When I first used a tablet, what struck me, apart from the intuitiveness of touch-screen, was its potential in educating children in the poorer corners of the Earth – children who have a desire to learn but no access to formal education. Here are five reasons why tablets could transform education in these parts:
- They have long battery lives, minimal power consumption and can be solar-charged
- Many apps can work on or offline
- They are intuitive (you don’t need prior knowledge of Windows, for example)
- Generally speaking, tablets are cheap
- Tablets are durable and low-maintenance

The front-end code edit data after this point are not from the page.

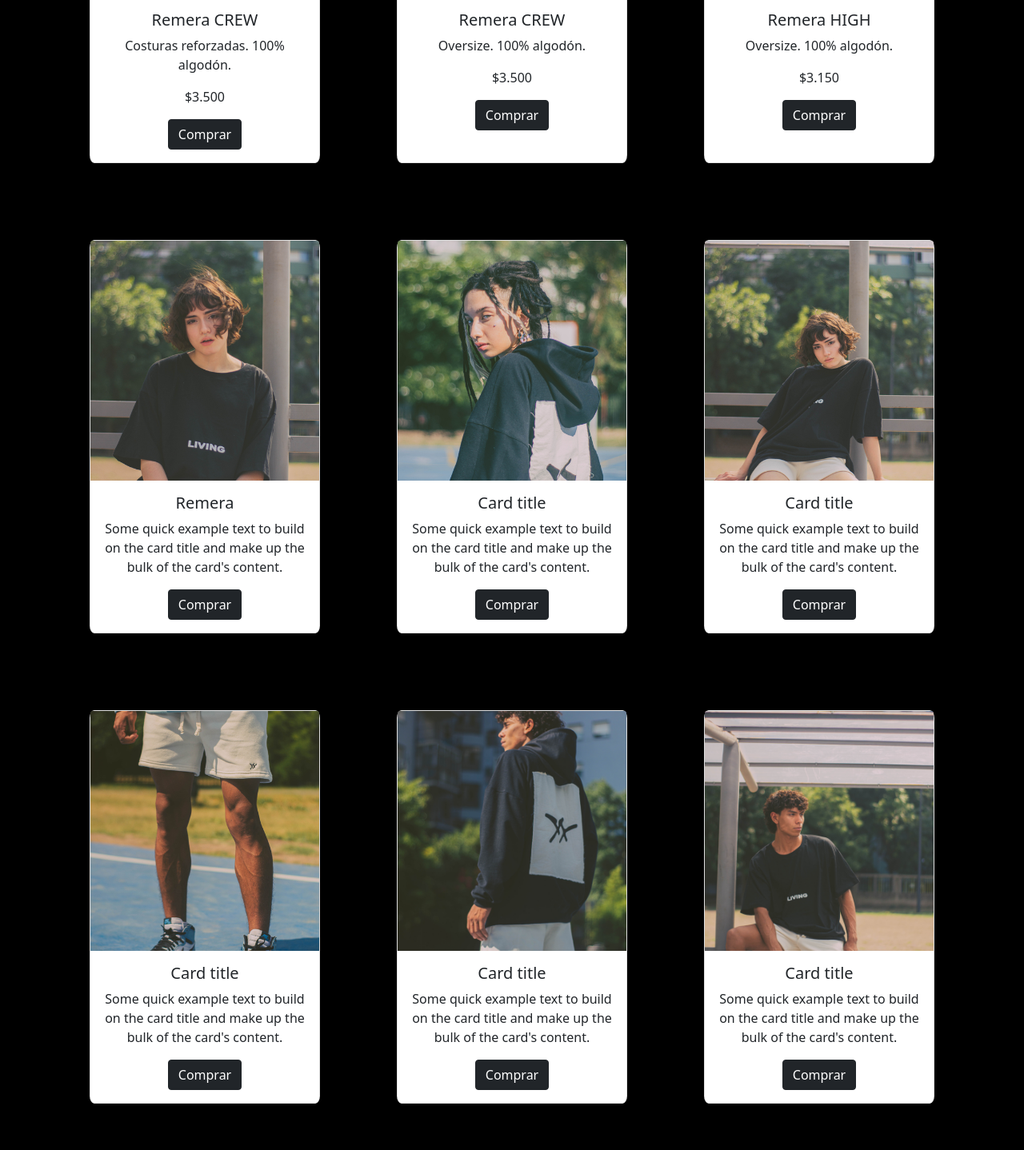
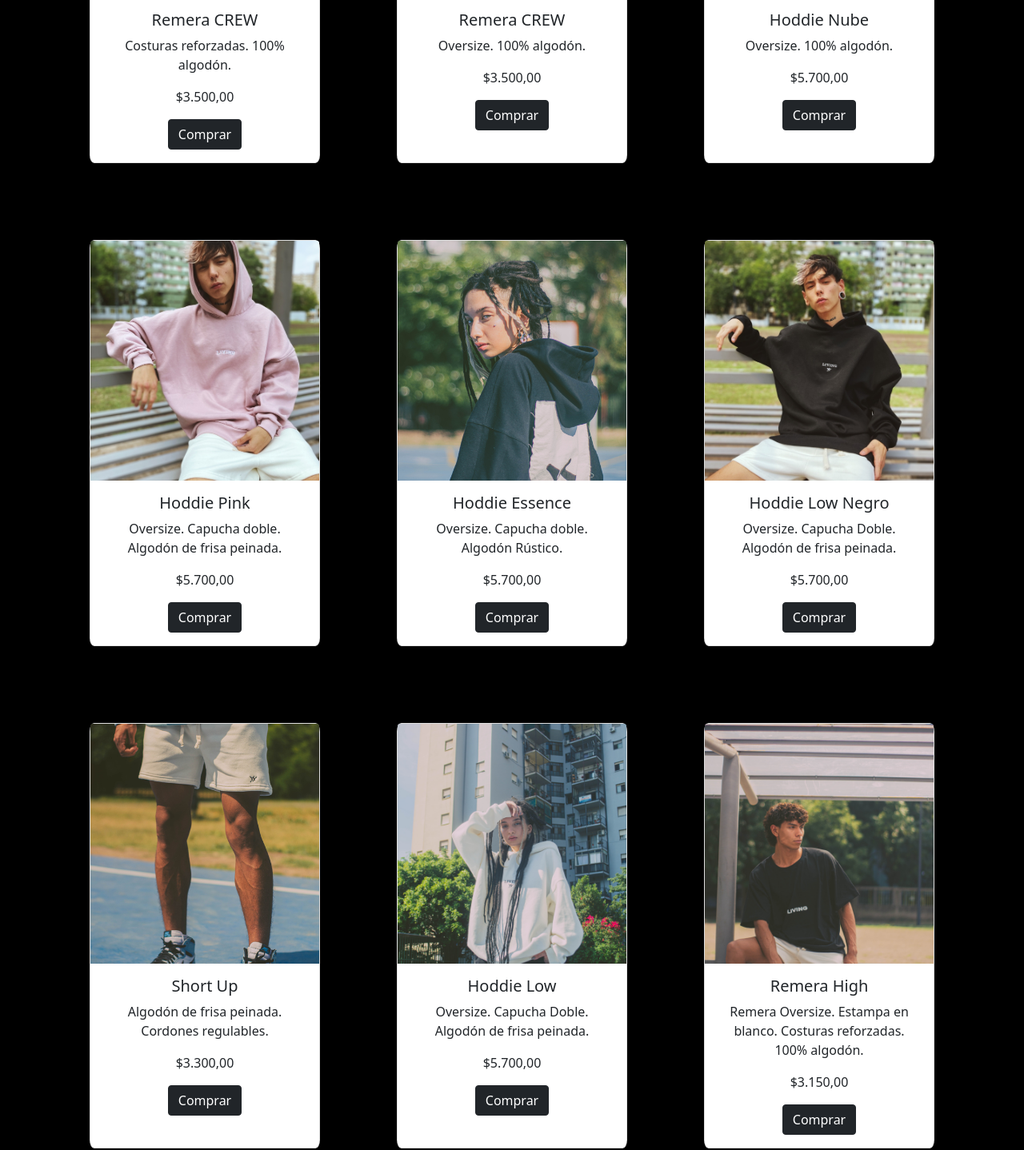
Before and after one commit to juanvilca/finalWeb-vilca, a website: page pages/productos.html in a window 1280 px wide. Shown: the part 776-2214 px from the top of the page at 80% size. Drawn offline with nearby package versions, Linux system fonts and the light colour scheme.

Commit message:
subiendo archivos

```diff
--- a/pages/productos.html
+++ b/pages/productos.html
@@ -99,7 +99,7 @@
           <div class="card-body">
             <h5 class="card-title">Remera CREW</h5>
             <p class="card-text">Costuras reforzadas. 100% algodón.</p>
-            <p class="card-text">$3.500</p>
+            <p class="card-text">$3.500,00</p>
             <a href="#" class="btn btn-dark">Comprar</a>
           </div>
         </div>
@@ -108,64 +108,70 @@
           <div class="card-body">
             <h5 class="card-title">Remera CREW</h5>
             <p class="card-text">Oversize. 100% algodón.</p>
-            <p class="card-text">$3.500</p>
+            <p class="card-text">$3.500,00</p>
             <a href="#" class="btn btn-dark">Comprar</a>
           </div>
         </div>
         <div class="card" style="width: 18rem;">
-          <img class="card-img-top" src="/img/clothing/remera-crew-women2.jpeg" alt="Card image cap">
+          <img class="card-img-top" src="/img/clothing/hoddie-nube.jpeg" alt="Card image cap">
           <div class="card-body">
-            <h5 class="card-title">Remera HIGH</h5>
+            <h5 class="card-title">Hoddie Nube</h5>
             <p class="card-text">Oversize. 100% algodón.</p>
-            <p class="card-text">$3.150</p>
+            <p class="card-text">$5.700,00</p>
             <a href="#" class="btn btn-dark">Comprar</a>
           </div>
         </div>
         <div class="card" style="width: 18rem;">
-          <img class="card-img-top" src="/img/clothing/remera-high-women.jpeg" alt="Card image cap">
+          <img class="card-img-top" src="/img/clothing/hoddie-pink1.jpeg" alt="Card image cap">
           <div class="card-body">
-            <h5 class="card-title">Remera</h5>
-            <p class="card-text">Some quick example text to build on the card title and make up the bulk of the card's content.</p>
+            <h5 class="card-title">Hoddie Pink</h5>
+            <p class="card-text">Oversize. Capucha doble. Algodón de frisa peinada.</p>
+            <p class="card-text">$5.700,00</p>
             <a href="#" class="btn btn-dark">Comprar</a>
           </div>
         </div>
         <div class="card" style="width: 18rem;">
           <img class="card-img-top" src="/img/clothing/hoddie-essence-women.jpeg" alt="Card image cap">
           <div class="card-body">
-            <h5 class="card-title">Card title</h5>
-            <p class="card-text">Some quick example text to build on the card title and make up the bulk of the card's content.</p>
+            <h5 class="card-title">Hoddie Essence</h5>
+            <p class="card-text">Oversize. Capucha doble. Algodón Rústico.</p>
+            <p class="card-text">$5.700,00</p>
             <a href="#" class="btn btn-dark">Comprar</a>
           </div>
         </div>
         <div class="card" style="width: 18rem;">
-          <img class="card-img-top" src="/img/clothing/remera-high-women1.jpeg" alt="Card image cap">
+          <img class="card-img-top" src="/img/clothing/hoddie-low-negro.jpeg" alt="Card image cap">
           <div class="card-body">
-            <h5 class="card-title">Card title</h5>
-            <p class="card-text">Some quick example text to build on the card title and make up the bulk of the card's content.</p>
+            <h5 class="card-title">Hoddie Low Negro</h5>
+            <p class="card-text">Oversize. Capucha Doble. Algodón de frisa peinada.</p>
+            <p class="card-text">$5.700,00</p>
             <a href="#" class="btn btn-dark">Comprar</a>
           </div>
         </div>
         <div class="card" style="width: 18rem;">
           <img class="card-img-top" src="/img/clothing/short-up-men.jpeg" alt="Card image cap">
           <div class="card-body">
-            <h5 class="card-title">Card title</h5>
-            <p class="card-text">Some quick example text to build on the card title and make up the bulk of the card's content.</p>
+            <h5 class="card-title">Short Up</h5>
+            <p class="card-text">Algodón de frisa peinada. Cordones regulables.</p>
+            <p class="card-text">$3.300,00</p>
             <a href="#" class="btn btn-dark">Comprar</a>
           </div>
         </div>
         <div class="card" style="width: 18rem;">
-          <img class="card-img-top" src="/img/clothing/short-up-men1.jpeg" alt="Card image cap">
+          <img class="card-img-top" src="/img/clothing/hoddie-low1.jpeg" alt="Card image cap">
           <div class="card-body">
-            <h5 class="card-title">Card title</h5>
-            <p class="card-text">Some quick example text to build on the card title and make up the bulk of the card's content.</p>
+            <h5 class="card-title">Hoddie Low</h5>
+            <p class="card-text">Oversize. Capucha Doble. Algodón de frisa peinada.</p>
+            <p class="card-text">$5.700,00</p>
             <a href="#" class="btn btn-dark">Comprar</a>
           </div>
         </div>
         <div class="card" style="width: 18rem;">
           <img class="card-img-top" src="/img/clothing/remera-high-men.jpeg" alt="Card image cap">
           <div class="card-body">
-            <h5 class="card-title">Card title</h5>
-            <p class="card-text">Some quick example text to build on the card title and make up the bulk of the card's content.</p>
+            <h5 class="card-title">Remera High</h5>
+            <p class="card-text">Remera Oversize. Estampa en blanco. Costuras reforzadas. 100% algodón.</p>
+            <p class="card-text">$3.150,00</p>
             <a href="#" class="btn btn-dark">Comprar</a>
           </div>
         </div>
--- a/scss/base/_operations.scss
+++ /dev/null
@@ -1,6 +0,0 @@
-$main-width: 400;
-
-//just testing//
-header{
-    width: $main-width - 200px;
-}
```
Also changed, not shown: index.html (+1 -1 lines), css/main.css, img/clothing/hoddie-low-negro.jpeg (added), img/clothing/hoddie-low1.jpeg (added), img/clothing/hoddie-nube.jpeg (added), img/clothing/hoddie-pink1.jpeg (added), 1 other file.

To illustrate their potential, The One Laptop per Child organisation conducted a fascinating experiment by dropping boxes of tablet computers into two remote villages in Ethiopia. The Motorola Xooms, loaded with educational apps, were quickly adopted by the villages’ children even though they had no previous contact with any such technology. When the researchers visited months later, the kids in both villages were still heavily engaged in using and recharging the machines, and had been observed reciting the “alphabet song,” and even spelling words. One boy, exposed to literacy games with animal pictures, opened up a paint program and wrote the word “Lion.” Older children had even worked out how to hack the Android operating system to gain access to hidden software. The full article is available here.
There are some remarkable charities doing pioneering work in Africa with tablet computers. We have paired up with one of these, Livingstone Tanzania Trust, who are running a pilot project using Hudls pre-loaded with educational apps including DoodleMaths. We believe that DoodleMaths will provide the opportunity for motivated students to learn maths for themselves, but also provide a structure and framework around which the local teachers may be able to base lessons. Each Hudl will be offline for periods in excess of a month, meaning children will need to stick to using the same tablet each time. DoodleMaths can store the work programs of up to 100 students at a time in an offline situation. We’re excited to see how it pans out!
For more information about the work of Livingstone Tanzania Trust you can visit their website.